Task prompt: Only lines containing "introduction" belong in the answer, each copied from the entries below.
%%
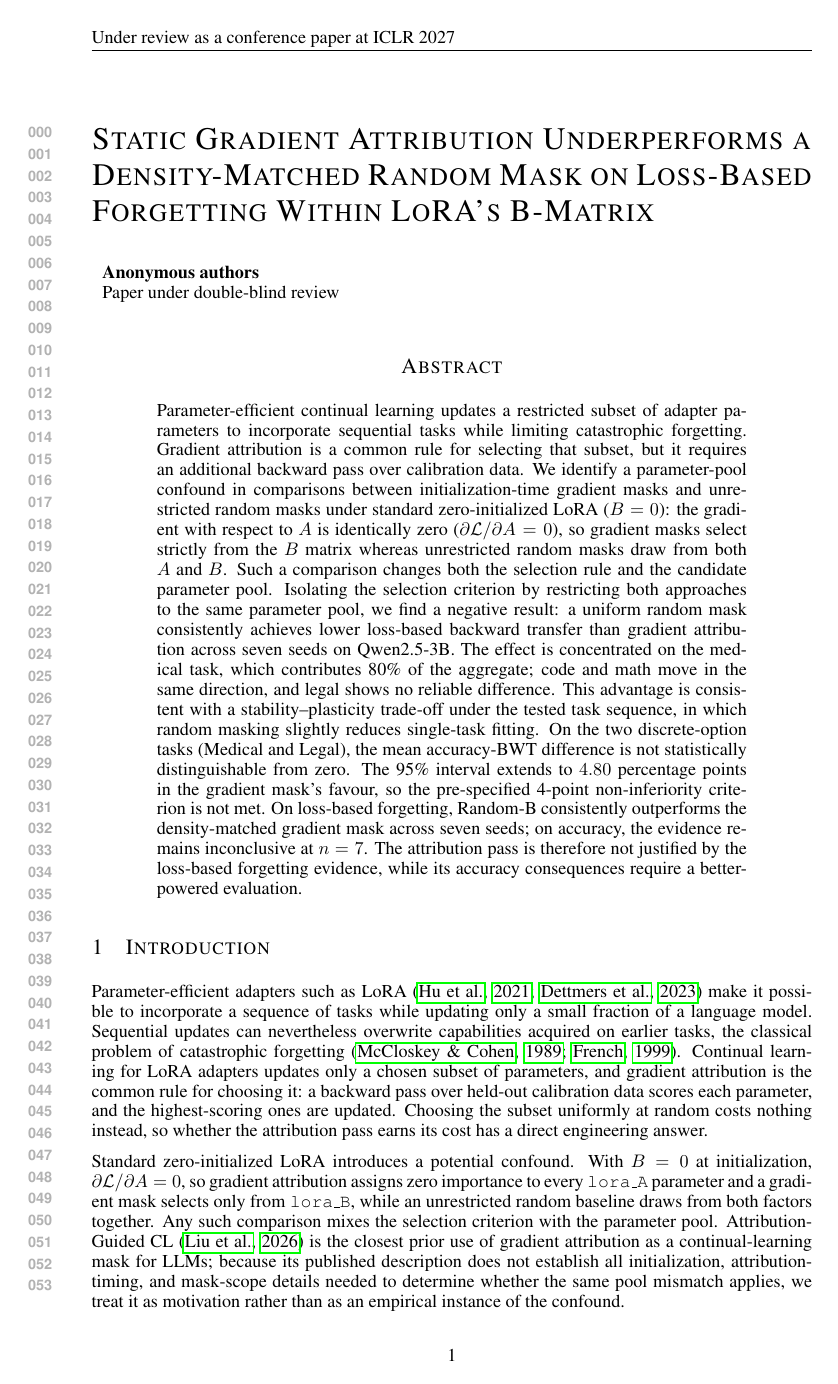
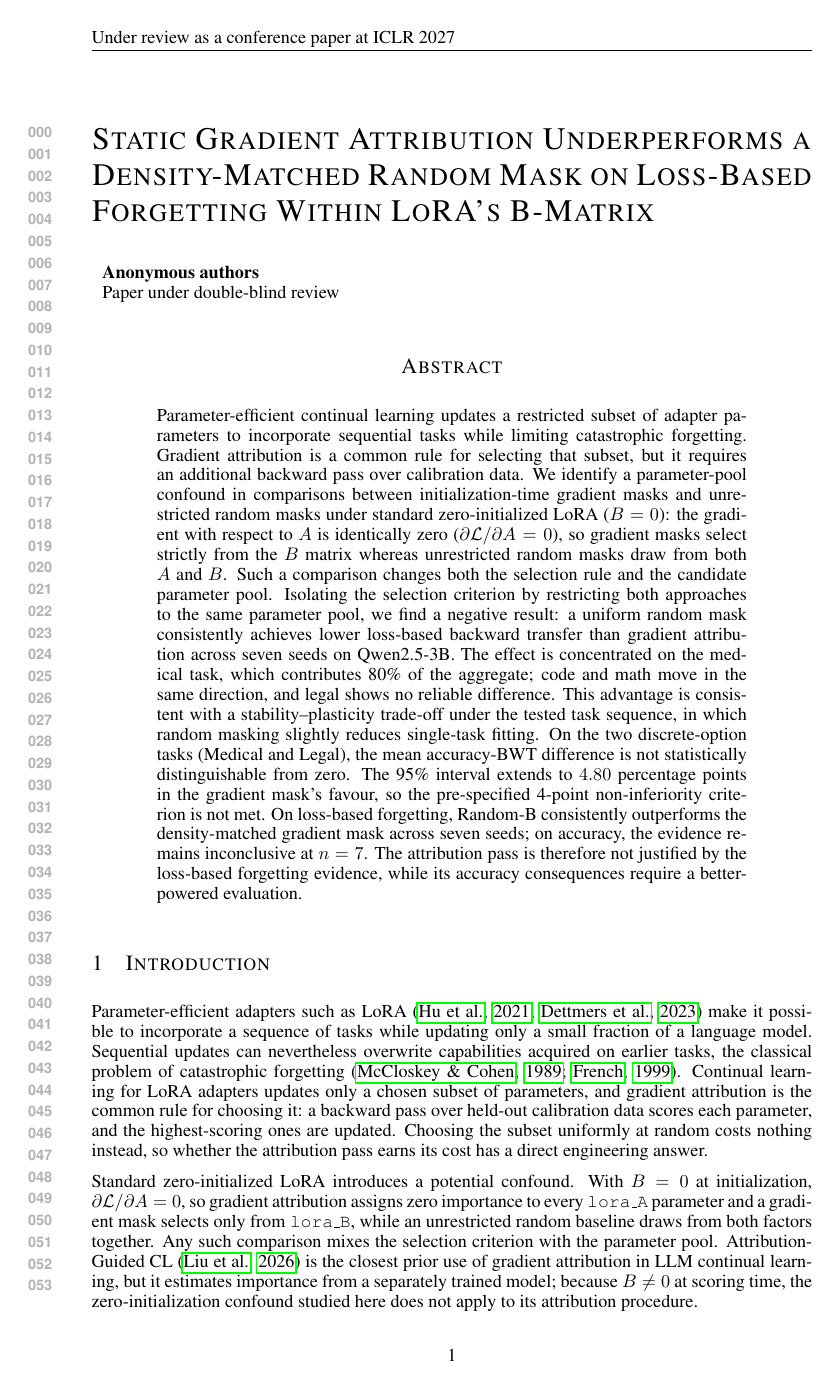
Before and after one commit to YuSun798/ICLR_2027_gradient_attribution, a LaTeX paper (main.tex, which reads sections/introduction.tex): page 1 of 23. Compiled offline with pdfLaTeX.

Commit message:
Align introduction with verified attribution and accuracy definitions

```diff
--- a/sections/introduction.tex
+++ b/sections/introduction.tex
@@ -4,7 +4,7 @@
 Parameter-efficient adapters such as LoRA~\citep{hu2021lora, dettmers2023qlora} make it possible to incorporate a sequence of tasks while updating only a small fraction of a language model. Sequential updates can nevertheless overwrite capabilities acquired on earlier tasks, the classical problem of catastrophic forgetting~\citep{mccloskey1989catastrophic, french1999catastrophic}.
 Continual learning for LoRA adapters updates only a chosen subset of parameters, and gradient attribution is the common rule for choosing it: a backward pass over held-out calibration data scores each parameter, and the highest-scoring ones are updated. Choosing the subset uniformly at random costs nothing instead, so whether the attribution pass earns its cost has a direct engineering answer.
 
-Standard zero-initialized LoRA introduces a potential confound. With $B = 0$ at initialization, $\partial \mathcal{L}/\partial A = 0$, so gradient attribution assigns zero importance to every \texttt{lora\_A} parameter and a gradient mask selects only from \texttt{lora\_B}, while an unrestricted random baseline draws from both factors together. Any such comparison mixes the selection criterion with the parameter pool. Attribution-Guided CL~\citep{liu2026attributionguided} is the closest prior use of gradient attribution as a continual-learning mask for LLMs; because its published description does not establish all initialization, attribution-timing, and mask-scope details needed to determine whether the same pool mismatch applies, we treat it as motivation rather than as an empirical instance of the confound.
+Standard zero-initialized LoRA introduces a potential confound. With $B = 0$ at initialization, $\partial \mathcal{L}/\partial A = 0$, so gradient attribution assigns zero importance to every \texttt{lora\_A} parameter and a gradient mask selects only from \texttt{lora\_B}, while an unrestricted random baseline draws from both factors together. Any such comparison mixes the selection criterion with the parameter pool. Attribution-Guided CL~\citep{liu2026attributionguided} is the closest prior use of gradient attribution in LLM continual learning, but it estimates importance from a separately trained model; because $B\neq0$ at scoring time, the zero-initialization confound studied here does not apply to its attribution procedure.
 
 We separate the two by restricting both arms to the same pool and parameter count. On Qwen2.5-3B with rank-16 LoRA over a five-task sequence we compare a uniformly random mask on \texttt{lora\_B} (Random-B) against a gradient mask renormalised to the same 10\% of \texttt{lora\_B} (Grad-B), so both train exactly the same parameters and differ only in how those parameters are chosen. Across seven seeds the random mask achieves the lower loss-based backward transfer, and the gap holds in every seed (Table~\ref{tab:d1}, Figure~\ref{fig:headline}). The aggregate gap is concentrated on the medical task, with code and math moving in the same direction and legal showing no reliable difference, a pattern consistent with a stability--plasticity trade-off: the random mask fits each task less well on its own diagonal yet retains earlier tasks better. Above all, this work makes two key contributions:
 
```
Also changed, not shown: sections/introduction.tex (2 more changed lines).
%%
Answer section:
Before and after one commit to YuSun798/ICLR_2027_gradient_attribution, a LaTeX paper (main.tex, which reads sections/introduction.tex): page 1 of 23. Compiled offline with pdfLaTeX.
Align introduction with verified attribution and accuracy definitions
--- a/sections/introduction.tex
+++ b/sections/introduction.tex
Also changed, not shown: sections/introduction.tex (2 more changed lines).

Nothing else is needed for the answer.